◆ WHAT YOU ARE ASKED TO DO
Every line of the records below that holds the word "translation" belongs in the answer.

◆ Change detection outputs
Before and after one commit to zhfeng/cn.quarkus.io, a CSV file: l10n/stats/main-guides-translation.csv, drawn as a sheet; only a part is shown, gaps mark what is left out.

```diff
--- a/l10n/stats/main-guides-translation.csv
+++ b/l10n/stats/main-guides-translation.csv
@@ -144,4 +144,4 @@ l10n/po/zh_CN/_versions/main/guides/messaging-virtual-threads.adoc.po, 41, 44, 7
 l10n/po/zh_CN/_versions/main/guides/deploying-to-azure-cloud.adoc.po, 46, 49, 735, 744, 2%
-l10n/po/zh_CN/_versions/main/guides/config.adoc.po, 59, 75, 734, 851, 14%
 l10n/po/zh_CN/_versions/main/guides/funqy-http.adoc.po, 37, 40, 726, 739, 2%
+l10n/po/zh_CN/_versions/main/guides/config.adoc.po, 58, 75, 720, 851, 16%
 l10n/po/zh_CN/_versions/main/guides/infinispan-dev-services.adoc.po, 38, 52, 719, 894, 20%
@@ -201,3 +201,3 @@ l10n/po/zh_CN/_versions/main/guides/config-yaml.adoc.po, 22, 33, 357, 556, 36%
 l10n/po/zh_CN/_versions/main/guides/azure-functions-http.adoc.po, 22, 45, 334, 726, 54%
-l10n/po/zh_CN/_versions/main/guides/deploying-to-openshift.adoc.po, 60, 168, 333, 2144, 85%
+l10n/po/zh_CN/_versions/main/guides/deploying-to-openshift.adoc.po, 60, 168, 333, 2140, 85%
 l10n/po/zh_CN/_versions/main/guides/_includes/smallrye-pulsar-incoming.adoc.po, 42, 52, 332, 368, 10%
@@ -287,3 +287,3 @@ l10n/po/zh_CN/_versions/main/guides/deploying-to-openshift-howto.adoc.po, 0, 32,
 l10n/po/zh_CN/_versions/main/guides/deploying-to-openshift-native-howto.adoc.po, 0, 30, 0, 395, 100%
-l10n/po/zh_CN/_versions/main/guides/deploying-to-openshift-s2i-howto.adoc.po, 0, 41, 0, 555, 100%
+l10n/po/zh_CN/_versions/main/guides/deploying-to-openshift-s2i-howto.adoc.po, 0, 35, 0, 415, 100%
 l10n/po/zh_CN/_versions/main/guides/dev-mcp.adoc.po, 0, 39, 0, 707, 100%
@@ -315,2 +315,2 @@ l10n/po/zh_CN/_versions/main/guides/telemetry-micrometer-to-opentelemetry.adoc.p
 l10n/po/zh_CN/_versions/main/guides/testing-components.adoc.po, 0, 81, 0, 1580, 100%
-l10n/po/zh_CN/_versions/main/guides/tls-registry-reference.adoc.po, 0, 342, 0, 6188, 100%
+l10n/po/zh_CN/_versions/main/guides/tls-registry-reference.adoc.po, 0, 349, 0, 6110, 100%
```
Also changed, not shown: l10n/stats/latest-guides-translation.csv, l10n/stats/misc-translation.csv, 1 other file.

◆ EXERCISE RESPONSE
Before and after one commit to zhfeng/cn.quarkus.io, a CSV file: l10n/stats/main-guides-translation.csv, drawn as a sheet; only a part is shown, gaps mark what is left out.
--- a/l10n/stats/main-guides-translation.csv
+++ b/l10n/stats/main-guides-translation.csv
Also changed, not shown: l10n/stats/latest-guides-translation.csv, l10n/stats/misc-translation.csv, 1 other file.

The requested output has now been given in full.